The youth in Africa also feel that leadership in the continent is not doing enough to level the playing field regarding equality, particularly with gender-based and ethnic discrimination still at high levels – 47% said they have experienced such discrimination.

They also have concerns about the protection of the LGBTQI+ community. Only seven countries in Africa have LGBTQI+ anti-discrimination laws and many still criminalise same-sex marriages. South Africa is known as the most unequal society in the world and young people do not feel confident that the government is doing enough to address the problem.

Terrorism and instability

The continent still grapples with the matter of terrorism and again the youth do not only believe that governments are failing to protect Africa from terrorism, they also believe that some governments fund these terror organisations. Terrorism has caused instability and security concerns in many countries on the continent, and 12% of respondents say they know someone who supports or has been approached by a terror group, or have themselves been approached.

Political instability is also a cause for concern and is the leading cause for the decline of Afro-optimism, and 75% of young people believe that political instability is holding Africa back. Interestingly, 49% of youth view military support from former colonial powers as a positive factor in their country.

Young people across the continent are certain that creating well-paying jobs and reducing government corruption should be on top of the list of priorities, for Africa to be progressive. The World Bank also indicated that unemployment has risen across the continent over the past decade, with a significant spike in unemployment between 2019 and 2020. Meanwhile, an African Union study contemplates even more job losses because of the Covid-19 pandemic moving forward.

The survey reflects the general dissatisfaction of young people in Africa, particularly with its leadership. The continent is rich in natural resources but continues to struggle to solicit foreign aid, and its people are poverty stricken because their leaders are failing to protect it from foreign exploitation. A good number of African countries fail to create a conducive environment for businesses and to attract foreign investments to boost their economy.

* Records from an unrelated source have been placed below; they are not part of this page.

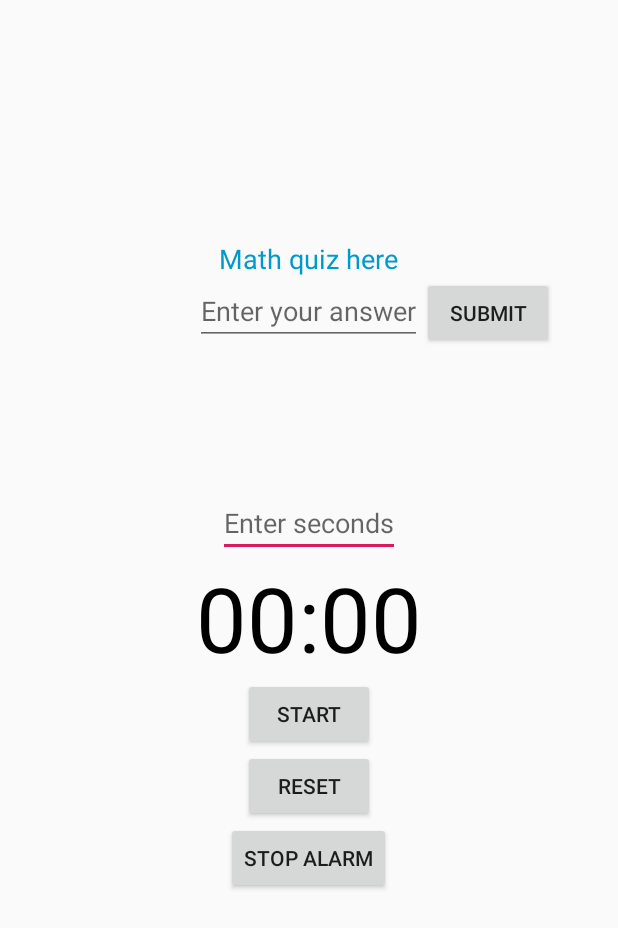
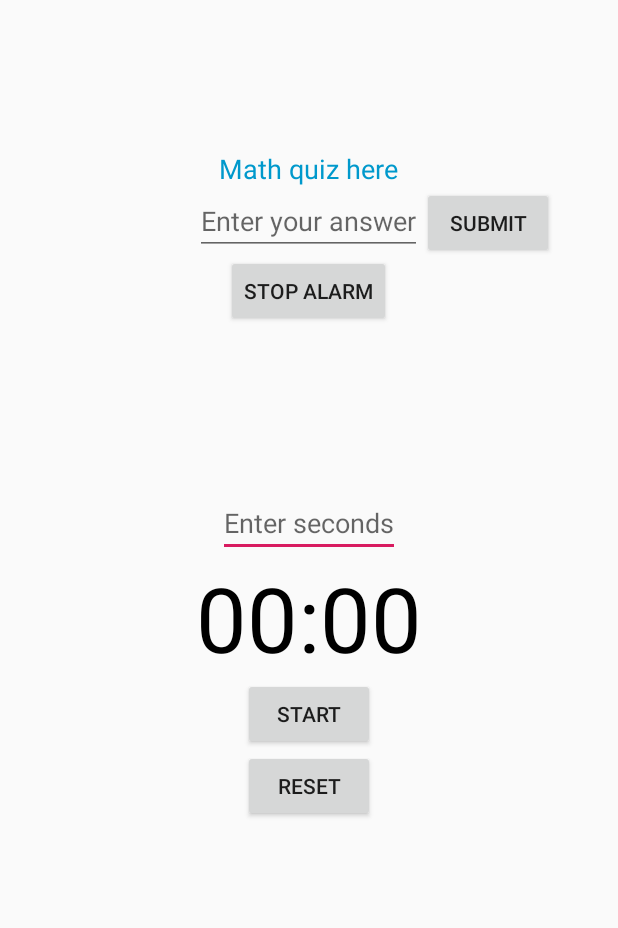
Before and after one commit to zijun-huang/AndroidStudioProjects, an Android app: the layout activity_main.xml on its own in the app's theme, with its tools: preview values and no code run, on a phone screen of 412 x 824 dp. Shown: the top 928 px of the screen. Run offline under Robolectric (Android 15) with nearby library versions, the phone set to English and light mode, and no system bars.

Commit message:
consolidated button updates and moved stop alarm button up.

```diff
--- a/quizCountdown/app/src/main/res/layout/activity_main.xml
+++ b/quizCountdown/app/src/main/res/layout/activity_main.xml
@@ -8,7 +8,7 @@
 
     <EditText
         android:id="@+id/edit_text_second"
-        android:inputType="textPersonName"
+        android:inputType="number"
         android:layout_width="wrap_content"
         android:layout_height="wrap_content"
         android:layout_above="@+id/textview_countdown"
@@ -30,7 +30,7 @@
         android:id="@+id/textview_quiz"
         android:layout_width="wrap_content"
         android:layout_height="wrap_content"
-        android:layout_marginTop="160dp"
+        android:layout_marginTop="100dp"
         android:layout_centerHorizontal="true"
         android:visibility="invisible"
         tools:visibility="visible"
@@ -71,7 +71,7 @@
         android:layout_width="wrap_content"
         android:layout_height="wrap_content"
         android:layout_centerHorizontal="true"
-        android:layout_below="@+id/button_reset"
+        android:layout_below="@+id/edit_text_answerToQuiz"
         android:text="Stop alarm"
         android:visibility="invisible"
         tools:visibility="visible" />
```
Also changed, not shown: quizCountdown/app/src/main/java/com/example/quizcountdown/MainActivity.java (+56 -48 lines).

However, the survey also highlights the unflagging hope of young Africans that better days will come – eventually.